What else could you do? Read on.
If you've got lawn nothing beats renting a sodcutter. If you can't manage this machine bribe your beefy neighbor. What's wonderful is you get a clean, relatively smooth, ready-to-go surface in one morning. And the rolled up sod makes stupendous compost -- just the best black gold.
You'll Hate Me For This
The ends can often justify the means. As much as we vilify glyphosate and Monsanto (rightly so given how much of our nation's ag fields are doused in cancer-causing toxins), Roundup III is a fantastic, cheap grass and weed killer that targets only foliage -- it's not a formulation that's systemic in the soil. You may only need one application and the ground is safe to plant after 3-4 days (I've done it). If you're still reading and you go this route, follow the directions. Spray in the late evening in calm wind when the temperature is right. READ THE DIRECTIONS. The dead grass makes a nice mulch to plant into, as well. This method is probably best for a large area. If you want to seed, rake away the dead grass for a fairly clean surface.
Direct Planting Into Lawn

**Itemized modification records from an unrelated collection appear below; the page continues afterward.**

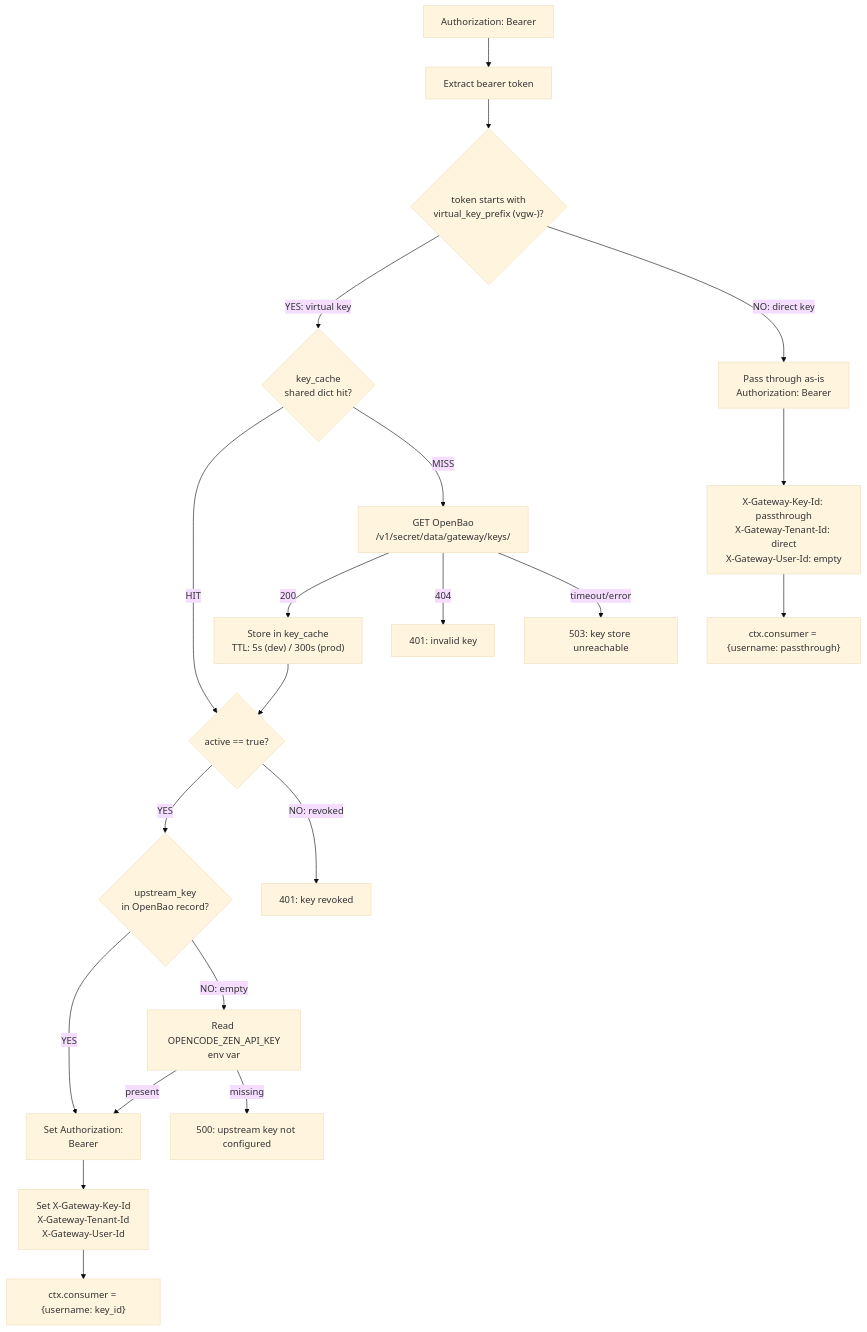
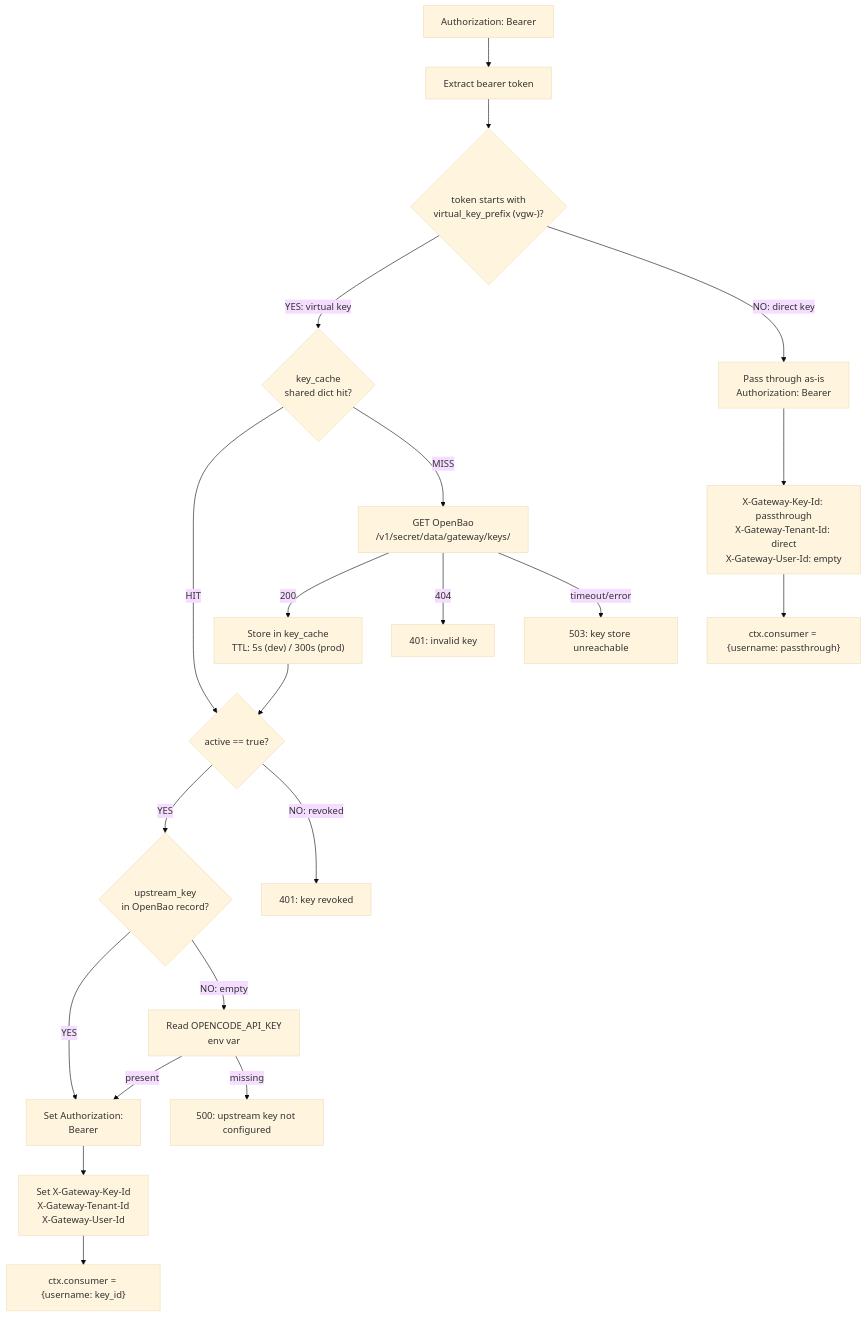
The fourth of 16 diagrams in docs/ARCHITECTURE.md (Independent-AI-Labs/WORKSPACE-GATEWAY), drawn with Mermaid (base theme) before and after one commit. The commit also changed other lines of this file and 42 other files, not shown here.

````diff
--- a/docs/ARCHITECTURE.md
+++ b/docs/ARCHITECTURE.md
@@ -207,28 +240,28 @@
 ```mermaid
 flowchart TD
     START["Authorization: Bearer <token>"] --> EXTRACT["Extract bearer token"]
     EXTRACT --> CHECK_PREFIX{"token starts with<br/>virtual_key_prefix (vgw-)?"}
 
     CHECK_PREFIX -->|"YES: virtual key"| CACHE{"key_cache<br/>shared dict hit?"}
     CACHE -->|"HIT"| VALIDATE_ACTIVE{"active == true?"}
     CACHE -->|"MISS"| OPENBAO["GET OpenBao<br/>/v1/secret/data/gateway/keys/<token>"]
     OPENBAO -->|"200"| CACHE_STORE["Store in key_cache<br/>TTL: 5s (dev) / 300s (prod)"]
     CACHE_STORE --> VALIDATE_ACTIVE
     OPENBAO -->|"404"| REJECT_401["401: invalid key"]
     OPENBAO -->|"timeout/error"| REJECT_503["503: key store unreachable"]
 
     VALIDATE_ACTIVE -->|"YES"| RESOLVE_UPSTREAM{"upstream_key<br/>in OpenBao record?"}
     VALIDATE_ACTIVE -->|"NO: revoked"| REJECT_REVOKED["401: key revoked"]
 
     RESOLVE_UPSTREAM -->|"YES"| INJECT["Set Authorization:<br/>Bearer <upstream_key>"]
-    RESOLVE_UPSTREAM -->|"NO: empty"| ENV_KEY["Read OPENCODE_ZEN_API_KEY<br/>env var"]
+    RESOLVE_UPSTREAM -->|"NO: empty"| ENV_KEY["Read OPENCODE_API_KEY<br/>env var"]
     ENV_KEY -->|"present"| INJECT
     ENV_KEY -->|"missing"| REJECT_500["500: upstream key not configured"]
 
     INJECT --> SET_HEADERS["Set X-Gateway-Key-Id<br/>X-Gateway-Tenant-Id<br/>X-Gateway-User-Id"]
     SET_HEADERS --> SET_CONSUMER["ctx.consumer = {username: key_id}"]
 
     CHECK_PREFIX -->|"NO: direct key"| PASSTHROUGH["Pass through as-is<br/>Authorization: Bearer <token>"]
     PASSTHROUGH --> PT_HEADERS["X-Gateway-Key-Id: passthrough<br/>X-Gateway-Tenant-Id: direct<br/>X-Gateway-User-Id: empty"]
     PT_HEADERS --> PT_CONSUMER["ctx.consumer = {username: passthrough}"]
 ```
````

If you've got a patchy lawn area, and / or one you seldom if ever water and fertilize, you already may have a great garden bed. In spring when the grass is actively growing scalp it. Two weeks later when it's recovering scalp it again. Stress it hard. Suck those nutrients and energy out of the roots it was using to put on new growth. Then dethatch the lawn well with a hand or power rake. Go ahead and rip grass roots out of the soil as during this process you are creating places for planting and seed germination. Sow seeds if you're going for a wild meadow look, combine seeding with planting potted material to ease your budget, or go just with potted plants / plugs (making sure to plant on 8-12" centers to compete against the lawn). I might suggest sowing an aggressive native species like Rudbeckia hirta or Ratbida columnifera, as these plants do a stellar job shading out various lawn grasses and, by the end of year two, have petered out extensively since they work more on a biennial schedule. Then you can go back in and garden or plant some more as you design and tweak the space.